Not as much of landmark as the Citgo sign, but for people who are real ties to the city the time and temperature sign is irreplaceable!

#10 Phillydog

Phillydog

    Whistle-Stop

  • Members+
  • PipPipPip
  • 394 posts

Posted 11 June 2004 - 09:36 PM

I remember Porteous, Mitchell, and Braun when I was a kid.

I noticed a time and temp. builidng in Harvard Square today, right across from the subway station.  It has the same rectangular clock with lightbulbs making up the digits.  I'm sure it has been protected for years.  Too bad I didn't have my camera.

What ever happened to Porteous??? Was it swallowed up by another company?

Gosh, I miss Portland!

Has anyone ever visited St. Peters Church on Federal Street? How about the Italian Festival and grease pole????

The best grinders I've ever had are still from Amato's (the infamous "Italian Sandwich" - )

Edited by Phillydog, 11 June 2004 - 09:39 PM.


#11 Cotuit

Cotuit

    Megalopolis

  • Members+
  • 13,179 posts

Posted 11 June 2004 - 10:34 PM

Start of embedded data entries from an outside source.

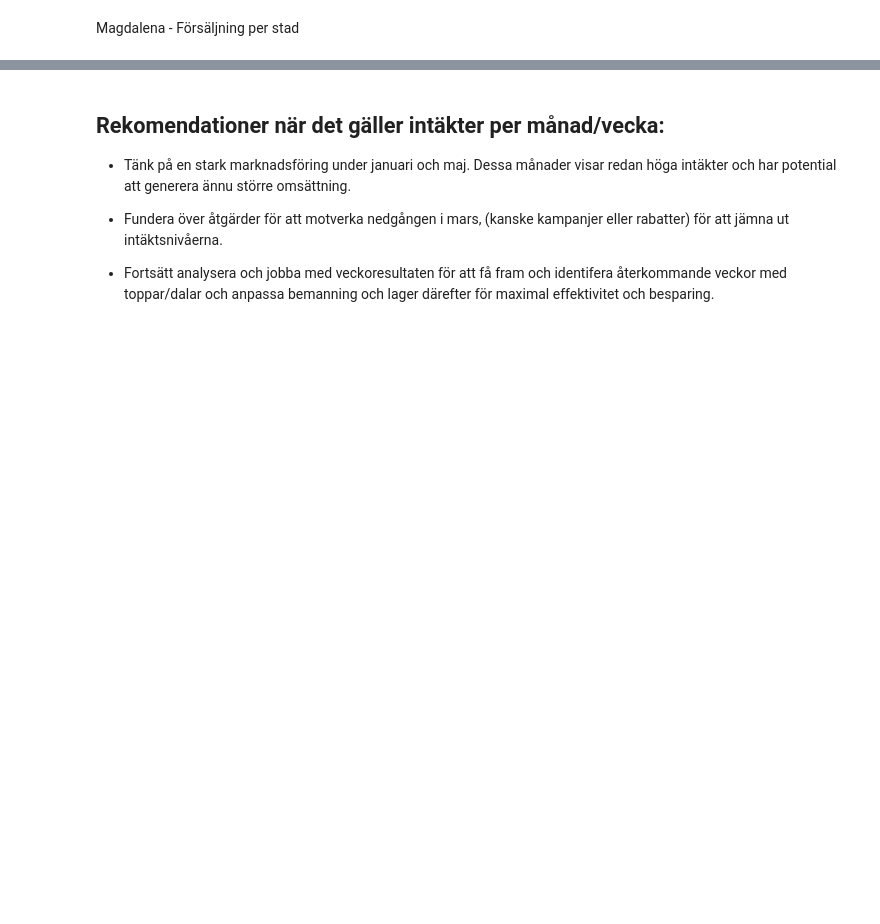
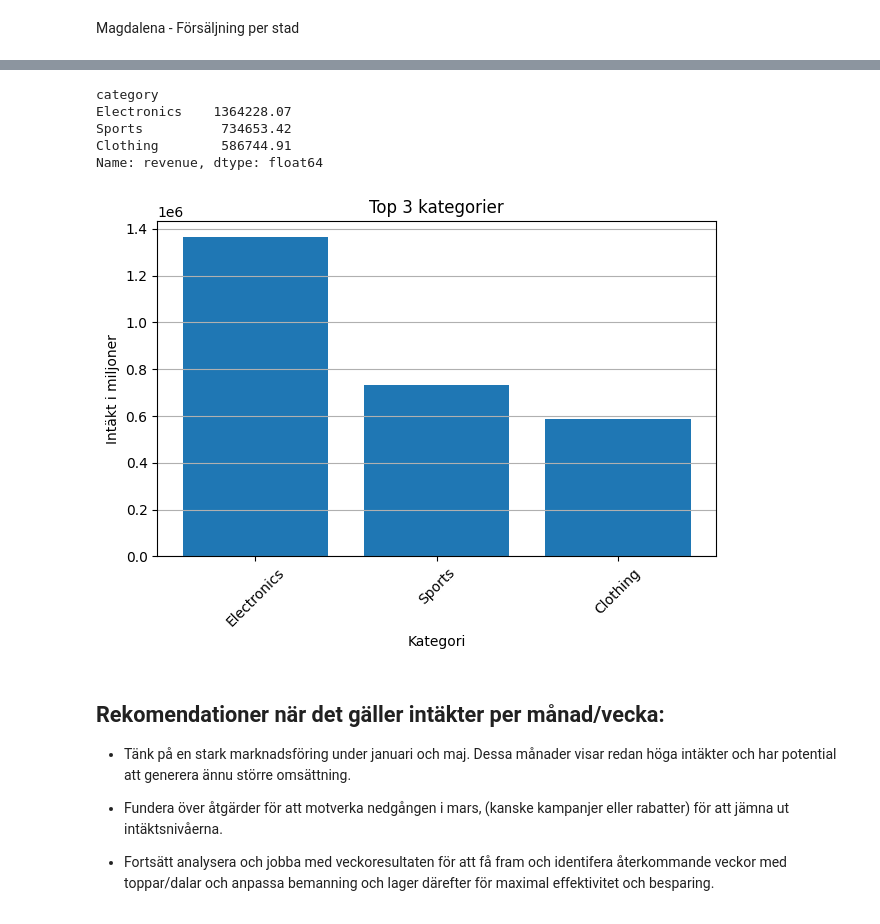
Before and after one commit to KevinCJohansson/E-handel-snabbrapport, a Jupyter notebook: notebooks/report.ipynb, the cells around one changed output, grey strips where cells are left out. Drawn from its saved outputs; the diff is of its cells as text; code cells hidden in the pictures; blank space fills up the shorter version.

```diff
--- a/notebooks/report.ipynb
+++ b/notebooks/report.ipynb
@@ -132,10 +142,30 @@ Name: revenue, dtype: float64
 # %%
 # tar ut de 3 produkterna med högst försäljningsvärde
 
-top_3 = df.groupby("category")["revenue"].sum()
-top_3 = top_3.sort_values(ascending=False).head(3)
+top_3 = df.groupby("category")["revenue"].sum() # grupperar och räknar ut totala summan/kategori
+top_3 = top_3.sort_values(ascending=False).head(3) # sorterar de tre kategorier med högst värden i fallande ordning, högst först.
 
-top_3.to_csv("top_3.csv")
+top_3.to_csv("top_3.csv") # gör till en csv-fil
+
+display(top_3)
+
+df = pd.read_csv("top_3.csv")
+
+fig, ax = plt.subplots() # skapar en graf med sepererade staplar för varje kategori
+ax.bar(df["category"], df["revenue"])
+ax.set_title("Top 3 kategorier")
+ax.set_xlabel("Kategori")
+ax.set_ylabel("Intäkt i miljoner")
+ax.grid(True, axis="y")
+plt.setp(ax.get_xticklabels(), rotation=45)
+plt.tight_layout()
+# %% [output]
+category
+Electronics    1364228.07
+Sports          734653.42
+Clothing        586744.91
+Name: revenue, dtype: float64
+[figure, added]
 # %% [markdown]
 ## Rekomendationer när det gäller intäkter per månad/vecka:
 
```
Also changed, not shown: parts of 1 cell of this notebook.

Porteous still had a store at the Maine Mall when I lived there in 1993.

However:

Presque Isle Porteous store to close in October

PRESQUE ISLE - The last Porteous department store in New England is closing at the Aroostook Centre Mall in late October (2003), ending 126 years of operation at the department store chain.

From The Bangor News


Sad :(

The Maine College of Art still calls their Congress Street location the Porteous Buiding, so the name lives on.

Posted Image

Posted Image